Sharapova upset her in a three-set thriller to reach the last 16 at Dane’s expense 6-4, 4-6, 6-3.
World number three Wozniacki spent more than a decade chasing her maiden Grand Slam and said it was tough to accept she was now out of the running to retain the trophy.
“I’m a competitor, I love to win, I hate to lose — I hate losing more than I love winning,” she said.
But the 28-year-old refused to beat herself up about the loss, saying she had left everything on the court in her third round clash against the Russian.
“Some days you lose,” she said. “As long as you give it your all, as long as I fought for every point and was really trying to do everything in my power to win, I can’t really blame myself.
“Of course, I’m disappointed that I’m not through to the fourth round… I did all I could and just came up short.”
Wozniacki refused to blame the loss on the rheumatoid arthritis diagnosis she revealed during the off season, which sometimes leaves her so exhausted it is hard to move.
She said that was not the case when facing Sharapova and she felt fine on court.
The former world number one also dismissed suggestions that the pressure of entering the tournament as defending champion had weighed on her, insisting she had enjoyed the experience.
“I actually didn’t find it hard at all. I find it kind of pleasurable. It was nice and exciting,” she said.
“It’s a luxury for me to have achieved winning a slam and being number one and winning a lot of other tournaments.”
While Wozniacki was philosophical about the loss, it was clear she has little time for Sharapova, with whom she exchanged barbs after the Russian returned from a drugs ban in 2017.

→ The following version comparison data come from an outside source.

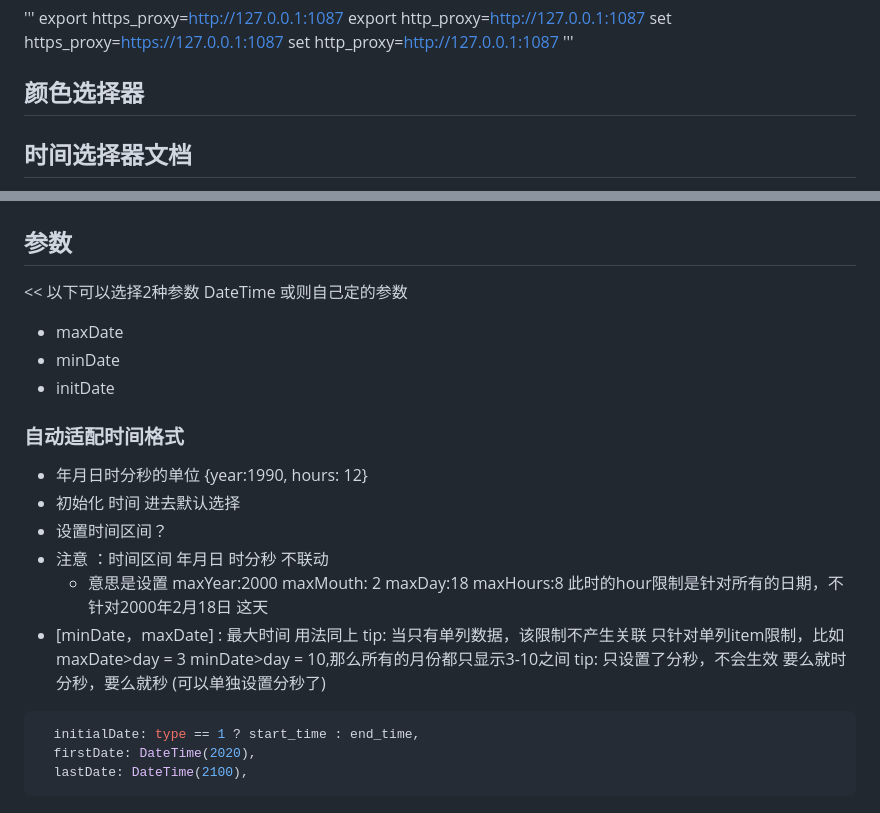
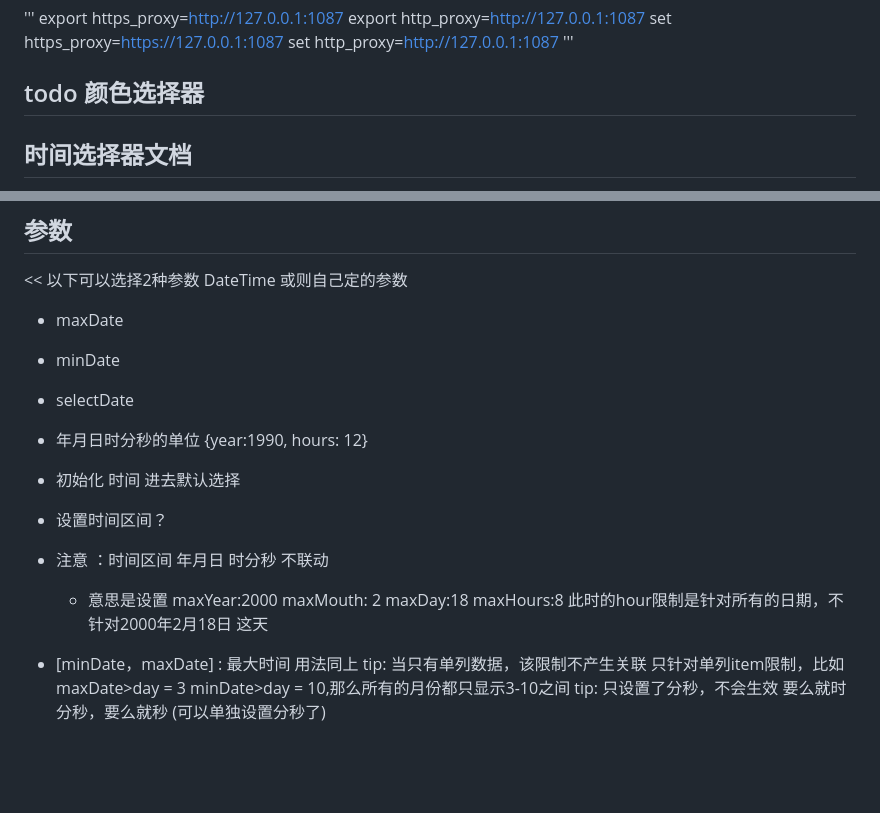
Before and after one commit to longer96/flutter_pickers, a Markdown page: Todo.md, 2 parts joined by grey strips. Rendered like a GitHub page; blank space fills up the shorter version.

````diff
--- a/Todo.md
+++ b/Todo.md
@@ -18,7 +18,7 @@ set http_proxy=http://127.0.0.1:1087
 
 
 
-## 颜色选择器
+## todo 颜色选择器
 
 
 
@@ -40,9 +40,9 @@ set http_proxy=http://127.0.0.1:1087
 << 以下可以选择2种参数 DateTime  或则自己定的参数
 - maxDate
 - minDate
-- initDate
+- selectDate
 
-### 自动适配时间格式
+
 
 
 - 年月日时分秒的单位 {year:1990, hours: 12}
@@ -53,9 +53,3 @@ set http_proxy=http://127.0.0.1:1087
 -   [minDate，maxDate] : 最大时间 用法同上
     tip: 当只有单列数据，该限制不产生关联 只针对单列item限制，比如 maxDate>day = 3  minDate>day = 10,那么所有的月份都只显示3-10之间
     tip: 只设置了分秒，不会生效 要么就时分秒，要么就秒   (可以单独设置分秒了)
-
-``` dart
-  initialDate: type == 1 ? start_time : end_time,
-  firstDate: DateTime(2020),
-  lastDate: DateTime(2100),
-```
````
Also changed, not shown: README.md (+43 -15 lines), img/p1.jpg (added), 8 other files.
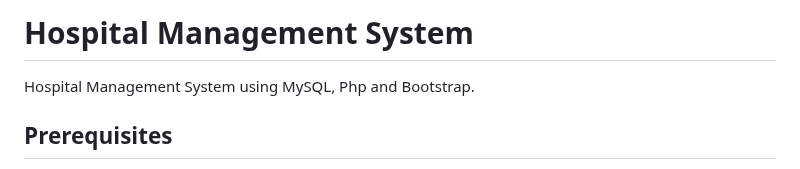
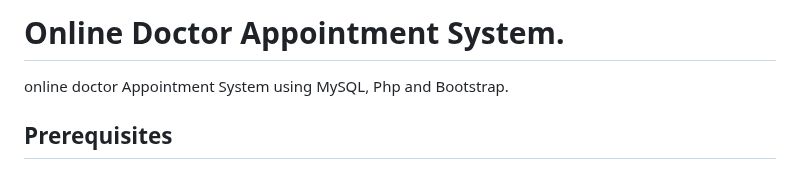
Before and after one commit to Gaasija01/Doctor_Appointment_System, a Markdown page: README.md, the part around the change. GitHub-like rendering.

```diff
--- a/README.md
+++ b/README.md
@@ -1,5 +1,5 @@
-# Hospital Management System
-Hospital Management System using MySQL, Php and Bootstrap.
+# Online Doctor Appointment System.
+online doctor Appointment System using MySQL, Php and Bootstrap.
 
 
 
```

“Our terms are the same as they have always been,” she said.
“She doesn’t really talk to anybody and just has her team, has her own thing. And that’s that.”